Kelly L. Whiteford
Postdoctoral Associate, Department of Psychology

N640 Elliott Hall

Kelly is a postdoctoral associate in the Department of Psychology in the Cognitive and Brain Sciences area. She received a BA in Cognitive Science and a minor in Music at UC Berkeley in 2012. From 2012-2013, she was the lab manager for the Visual Perception and Aesthetics Lab and the Hafter Auditory Perception Lab. Afterwards, she moved to Minnesota to join the Auditory Perception and Cognition Lab and received her PhD in Psychology in 2018. Her current research interests include individual differences in pitch perception in normal and disordered hearing, involving both peripheral and central mechanisms for coding pitch. She is also interested in auditory plasticity and musical expertise.

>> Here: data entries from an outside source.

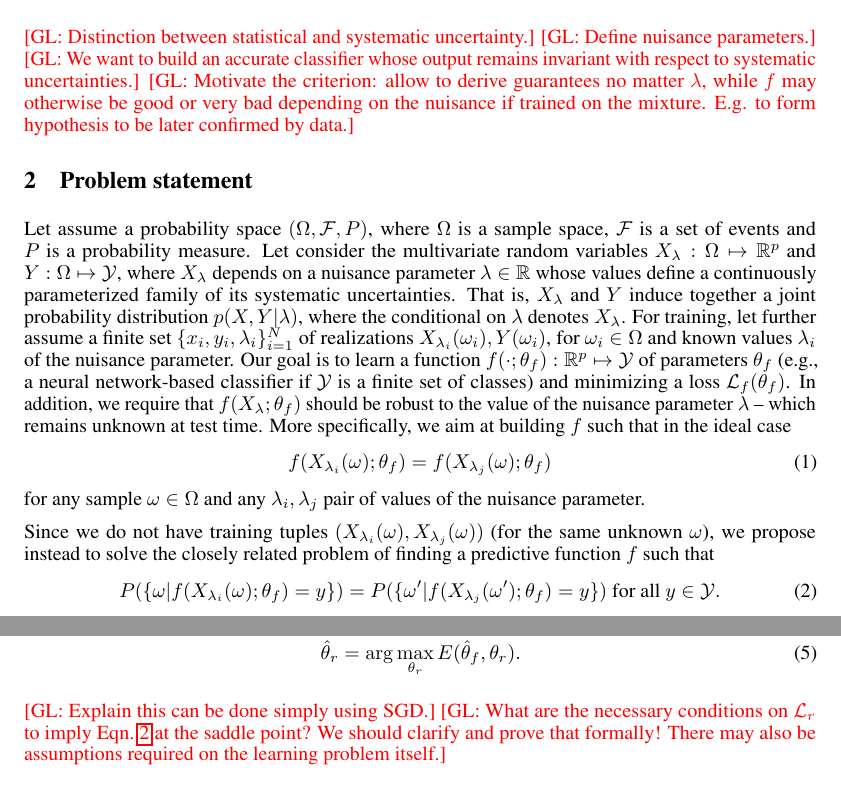
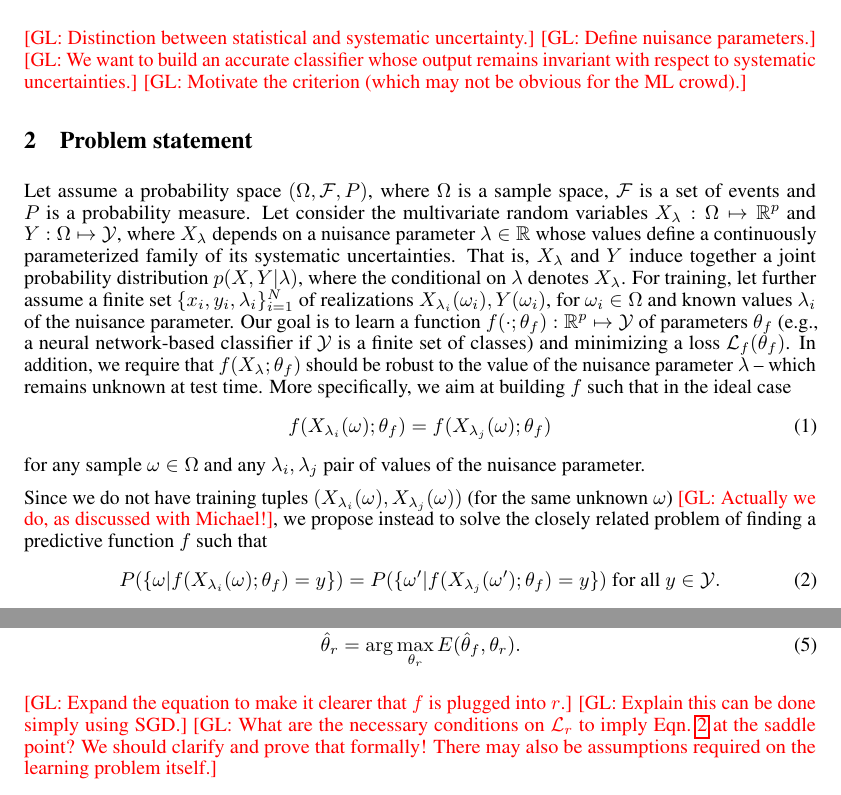
Before and after one commit to glouppe/paper-learning-to-pivot, a LaTeX paper (paper.tex): two parts of pages 1 and 2 of 2, joined at a grey line, cut so that both start at the same text. Compiled offline with pdfLaTeX.

Commit message:
added some notes

```diff
--- a/paper.tex
+++ b/paper.tex
@@ -90,9 +90,7 @@ against Systematic Uncertainty}
 \glnote{We want to build an accurate classifier whose output remains invariant with
 respect to systematic uncertainties.}
 % https://www.slac.stanford.edu/econf/C030908/papers/TUAT004.pdf
-\glnote{Motivate the criterion: allow to derive guarantees no matter $\lambda$,
-while $f$ may otherwise be good or very bad depending on the nuisance if trained
-on the mixture. E.g. to form hypothesis to be later confirmed by data.}
+\glnote{Motivate the criterion (which may not be obvious for the ML crowd).}
 
 
 
@@ -123,7 +121,7 @@ sample $\omega \in \Omega$ and any $\lambda_i, \lambda_j$ pair of values of the
 nuisance parameter.
 
 Since we do not have training tuples $(X_{\lambda_i}(\omega),
-X_{\lambda_j}(\omega))$ (for the same unknown $\omega$), we propose instead to
+X_{\lambda_j}(\omega))$ (for the same unknown $\omega$) \glnote{Actually we do, as discussed with Michael!}, we propose instead to
 solve the closely related problem of finding a predictive function $f$ such that
 \begin{equation}\label{eqn:criterion}
     P(\{ \omega | f(X_{\lambda_i}(\omega) ; \theta_f) = y \} ) = P( \{ \omega' | f(X_{\lambda_j}(\omega') ; \theta_f) = y\}) \text{ for all $y \in {\cal Y}$}.
@@ -181,6 +179,7 @@ that we optimize by finding the saddle point $(\smash{\hat\theta_f}, \smash{\hat
     \smash{\hat\theta_r} &= \arg \max_{\theta_r} E(\smash{\hat\theta_f}, \theta_r).
 \end{align}
 
+\glnote{Expand the equation to make it clearer that $f$ is plugged into $r$.}
 \glnote{Explain this can be done simply using SGD.}
 \glnote{What are the necessary conditions on ${\cal L}_r$ to imply
 Eqn.~\ref{eqn:criterion} at the saddle point? We should clarify and prove that
```
Also changed, not shown: paper.pdf.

Educational Background:
Ph.D.: Psychology, University of Minnesota, 2018
B.A.: Cognitive Science, University of California, Berkeley, 2012. 

Publications:
Whiteford, K. L., & Oxenham, A.J. (2018). Learning for pitch and melody discrimination in congenital amusia. Cortex10.1016/j.cortex.2018.03

Madsen, S. M. K., Whiteford, K. L., & Oxenham, A. J. (2017). Musicians do not benefit from differences in fundamental frequency when listening to speech in competing speech backgrounds. Scientific Reports, 7.

Whiteford, K. L., Kreft, H. A., & Oxenham, A. J. (2017). Assessing the role of place and timing cues in coding frequency and amplitude modulation as a function of age. Journal of the Association for Research in Otolaryngology, 18(4), 619-633.

Whiteford, K. L., & Oxenham, A. J. (2017). Auditory deficits in amusia extend beyond poor pitch perception. Neuropsychologia, 99, 213-224.

Whiteford, K. L., & Oxenham, A. J. (2015). Using individual differences to test the role of temporal and place cues in coding frequency modulation. Journal of the Acoustical Society of America, 135(5), 3093-3104.

Prinzmetal, W., Whiteford, K. L., Austerweil, J. L., & Landau, A. N. (2015). Spatial attention and environmental information. Journal of Experimental Psychology: Human Perception and Performance, 41(5), 1396-1408.